■ **Before and after images**

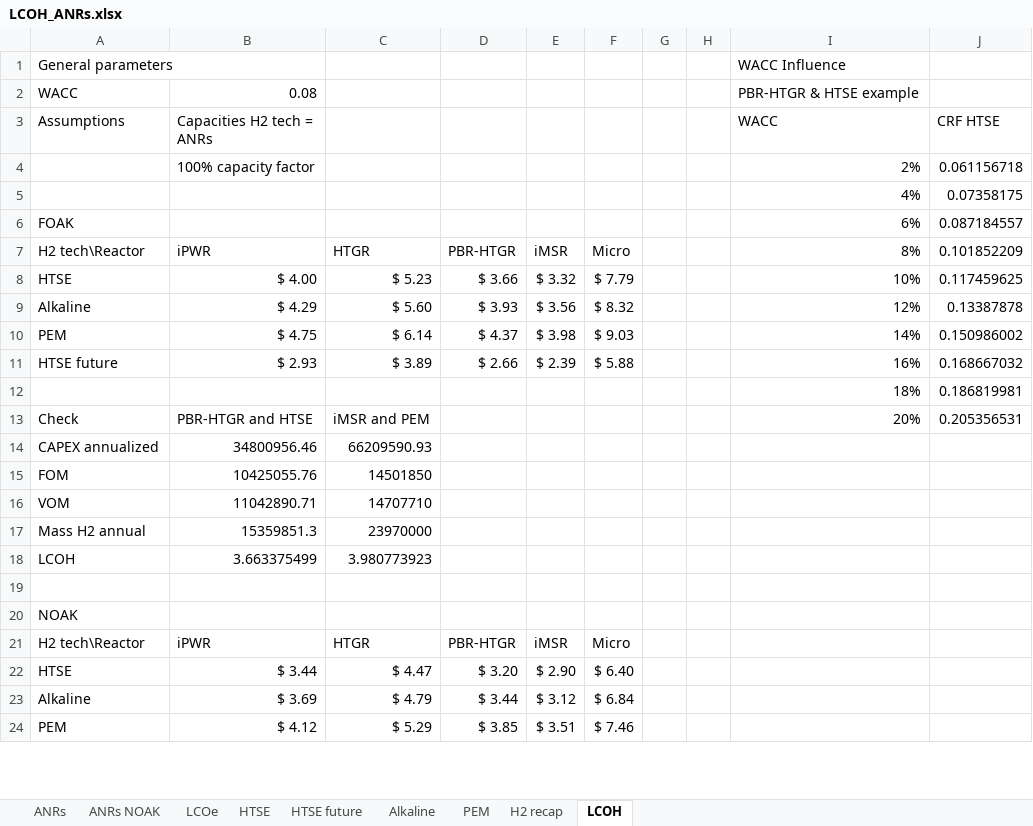
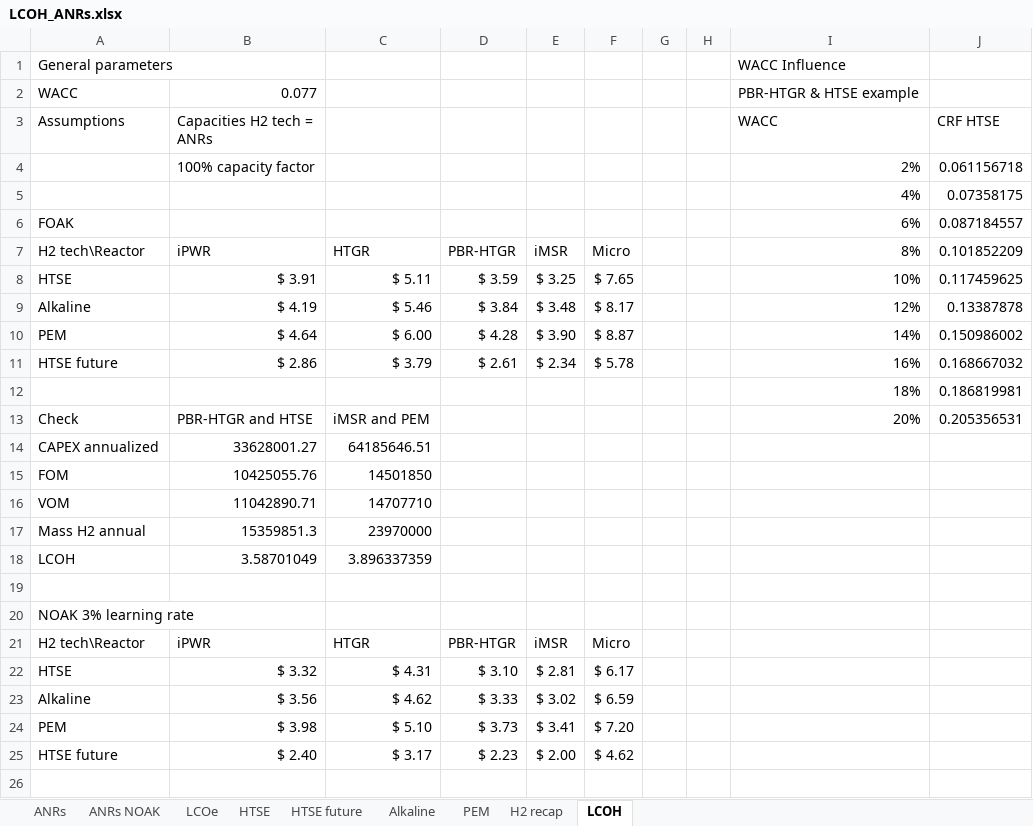
Before and after one commit to mgarrouste/SMR_deployment, an Excel workbook: LCOH_ANRs.xlsx, sheet LCOH, drawn as a sheet; only a part is shown; values as stored, in another font and other column widths than the file's, no borders; charts and pictures not drawn; removed rows and columns are numbered as before the commit, all else as after; rows hold the shown columns only; the diff covers the shown part only; the diff names each change by its address in the sheet, - before the commit and + after, or states it on an @@ line.

Commit message:
update lcoh calculations, fix learning rates calculations

```diff
--- a/LCOH_ANRs.xlsx (sheet LCOH)
+++ b/LCOH_ANRs.xlsx (sheet LCOH)
-B2 (Capacities H2 tech = ANRs): 0.08
+B2 (Capacities H2 tech = ANRs): 0.077
-B8 (Capacities H2 tech = ANRs): $ 4.00
+B8 (Capacities H2 tech = ANRs): $ 3.91
-C8: $ 5.23
+C8: $ 5.11
-D8: $ 3.66
+D8: $ 3.59
-E8: $ 3.32
+E8: $ 3.25
-F8: $ 7.79
+F8: $ 7.65
-B9 (Capacities H2 tech = ANRs): $ 4.29
+B9 (Capacities H2 tech = ANRs): $ 4.19
-C9: $ 5.60
+C9: $ 5.46
-D9: $ 3.93
+D9: $ 3.84
-E9: $ 3.56
+E9: $ 3.48
-F9: $ 8.32
+F9: $ 8.17
-B10 (Capacities H2 tech = ANRs): $ 4.75
+B10 (Capacities H2 tech = ANRs): $ 4.64
-C10: $ 6.14
+C10: $ 6.00
-D10: $ 4.37
+D10: $ 4.28
-E10: $ 3.98
+E10: $ 3.90
-F10: $ 9.03
+F10: $ 8.87
-B11 (Capacities H2 tech = ANRs): $ 2.93
+B11 (Capacities H2 tech = ANRs): $ 2.86
-C11: $ 3.89
+C11: $ 3.79
-D11: $ 2.66
+D11: $ 2.61
-E11: $ 2.39
+E11: $ 2.34
-F11: $ 5.88
+F11: $ 5.78
-B14 (Capacities H2 tech = ANRs): 34800956.46
+B14 (Capacities H2 tech = ANRs): 33628001.27
-C14: 66209590.93
+C14: 64185646.51
-B18 (Capacities H2 tech = ANRs): 3.663375499
+B18 (Capacities H2 tech = ANRs): 3.58701049
-C18: 3.980773923
+C18: 3.896337359
-A20 (Assumptions): NOAK
+A20 (Assumptions): NOAK 3% learning rate
-row 22: HTSE | $ 3.44 | $ 4.47 | $ 3.20 | $ 2.90 | $ 6.40
-row 23: Alkaline | $ 3.69 | $ 4.79 | $ 3.44 | $ 3.12 | $ 6.84
+row 22: HTSE | $ 3.32 | $ 4.31 | $ 3.10 | $ 2.81 | $ 6.17
+row 23: Alkaline | $ 3.56 | $ 4.62 | $ 3.33 | $ 3.02 | $ 6.59
+row 24: PEM | $ 3.98 | $ 5.10 | $ 3.73 | $ 3.41 | $ 7.20
+row 25: HTSE future | $ 2.40 | $ 3.17 | $ 2.23 | $ 2.00 | $ 4.62
-row 26: PEM | $ 4.12 | $ 5.29 | $ 3.85 | $ 3.51 | $ 7.46
+row 26: (empty)
```
Also changed, not shown: 12 added rows and 6 edited cells elsewhere in this sheet, sheet ANRs NOAK, sheet LCOe, sheet ANRs, sheet H2 recap, sheet PEM, sheet HTSE, 2 more sheets.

■ **WHAT YOU SHOULD DO**
Repeat the records above exactly, without any pictures.

■ **ANSWER SECTION**
Before and after one commit to mgarrouste/SMR_deployment, an Excel workbook: LCOH_ANRs.xlsx, sheet LCOH, drawn as a sheet; only a part is shown; values as stored, in another font and other column widths than the file's, no borders; charts and pictures not drawn; removed rows and columns are numbered as before the commit, all else as after; rows hold the shown columns only; the diff covers the shown part only; the diff names each change by its address in the sheet, - before the commit and + after, or states it on an @@ line.

Commit message:
update lcoh calculations, fix learning rates calculations

```diff
--- a/LCOH_ANRs.xlsx (sheet LCOH)
+++ b/LCOH_ANRs.xlsx (sheet LCOH)
-B2 (Capacities H2 tech = ANRs): 0.08
+B2 (Capacities H2 tech = ANRs): 0.077
-B8 (Capacities H2 tech = ANRs): $ 4.00
+B8 (Capacities H2 tech = ANRs): $ 3.91
-C8: $ 5.23
+C8: $ 5.11
-D8: $ 3.66
+D8: $ 3.59
-E8: $ 3.32
+E8: $ 3.25
-F8: $ 7.79
+F8: $ 7.65
-B9 (Capacities H2 tech = ANRs): $ 4.29
+B9 (Capacities H2 tech = ANRs): $ 4.19
-C9: $ 5.60
+C9: $ 5.46
-D9: $ 3.93
+D9: $ 3.84
-E9: $ 3.56
+E9: $ 3.48
-F9: $ 8.32
+F9: $ 8.17
-B10 (Capacities H2 tech = ANRs): $ 4.75
+B10 (Capacities H2 tech = ANRs): $ 4.64
-C10: $ 6.14
+C10: $ 6.00
-D10: $ 4.37
+D10: $ 4.28
-E10: $ 3.98
+E10: $ 3.90
-F10: $ 9.03
+F10: $ 8.87
-B11 (Capacities H2 tech = ANRs): $ 2.93
+B11 (Capacities H2 tech = ANRs): $ 2.86
-C11: $ 3.89
+C11: $ 3.79
-D11: $ 2.66
+D11: $ 2.61
-E11: $ 2.39
+E11: $ 2.34
-F11: $ 5.88
+F11: $ 5.78
-B14 (Capacities H2 tech = ANRs): 34800956.46
+B14 (Capacities H2 tech = ANRs): 33628001.27
-C14: 66209590.93
+C14: 64185646.51
-B18 (Capacities H2 tech = ANRs): 3.663375499
+B18 (Capacities H2 tech = ANRs): 3.58701049
-C18: 3.980773923
+C18: 3.896337359
-A20 (Assumptions): NOAK
+A20 (Assumptions): NOAK 3% learning rate
-row 22: HTSE | $ 3.44 | $ 4.47 | $ 3.20 | $ 2.90 | $ 6.40
-row 23: Alkaline | $ 3.69 | $ 4.79 | $ 3.44 | $ 3.12 | $ 6.84
+row 22: HTSE | $ 3.32 | $ 4.31 | $ 3.10 | $ 2.81 | $ 6.17
+row 23: Alkaline | $ 3.56 | $ 4.62 | $ 3.33 | $ 3.02 | $ 6.59
+row 24: PEM | $ 3.98 | $ 5.10 | $ 3.73 | $ 3.41 | $ 7.20
+row 25: HTSE future | $ 2.40 | $ 3.17 | $ 2.23 | $ 2.00 | $ 4.62
-row 26: PEM | $ 4.12 | $ 5.29 | $ 3.85 | $ 3.51 | $ 7.46
+row 26: (empty)
```
Also changed, not shown: 12 added rows and 6 edited cells elsewhere in this sheet, sheet ANRs NOAK, sheet LCOe, sheet ANRs, sheet H2 recap, sheet PEM, sheet HTSE, 2 more sheets.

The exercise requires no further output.